WORK TO COMPLETE — Wherever the word "MainActivity" occurs in the listing, copy the whole line.

RECORDS —

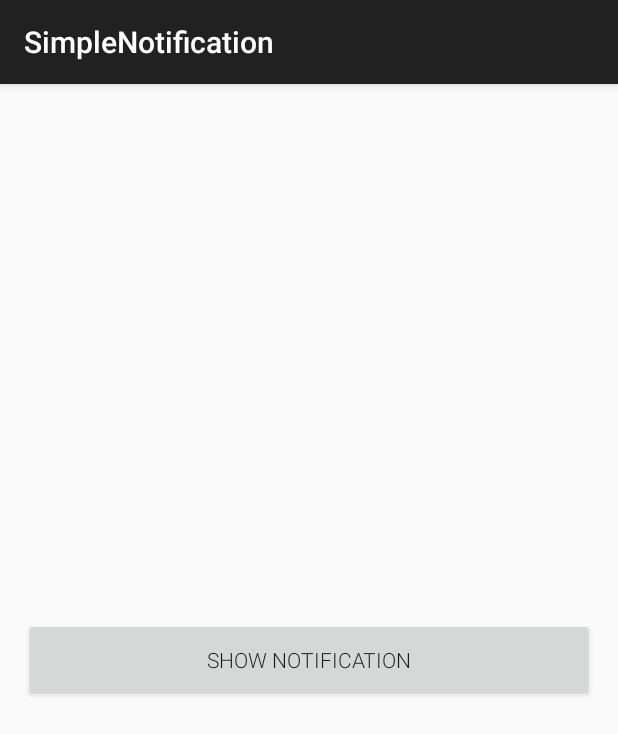
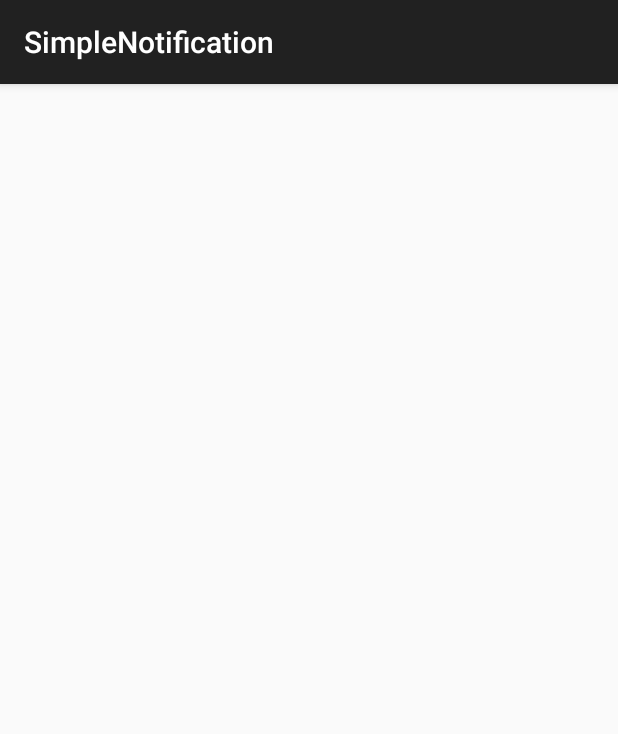
Before and after one commit to saulmm/android-wear-basics, an Android app: the screen it shows after launch (MainActivity), on a phone screen of 412 x 824 dp. Shown: the top 734 px of the screen. Run offline under Robolectric (Android 15) with nearby library versions, the phone set to English and light mode, and no system bars.

Commit message:
cleaned the project and modified the .gitignore

```diff
--- a/mobile/src/main/res/layout/activity_main.xml
+++ b/mobile/src/main/res/layout/activity_main.xml
@@ -8,14 +8,4 @@
     android:paddingBottom="@dimen/activity_vertical_margin"
     tools:context=".MainActivity">
 
-
-    <Button
-        android:layout_width="match_parent"
-        android:layout_height="55dp"
-        android:layout_centerInParent="true"
-        android:text="Show notification"
-        android:fontFamily="sans-serif-light"
-        android:onClick="showNotification"
-        />
-
 </RelativeLayout>
```
Also changed, not shown: mobile/src/main/java/test/com/saulmm/simplenotification/MainActivity.java (+0 -2 lines), gradle/wrapper/gradle-wrapper.properties (added), 4 other files.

OUTPUT OF THE TASK —
Before and after one commit to saulmm/android-wear-basics, an Android app: the screen it shows after launch (MainActivity), on a phone screen of 412 x 824 dp. Shown: the top 734 px of the screen. Run offline under Robolectric (Android 15) with nearby library versions, the phone set to English and light mode, and no system bars.
     tools:context=".MainActivity">
Also changed, not shown: mobile/src/main/java/test/com/saulmm/simplenotification/MainActivity.java (+0 -2 lines), gradle/wrapper/gradle-wrapper.properties (added), 4 other files.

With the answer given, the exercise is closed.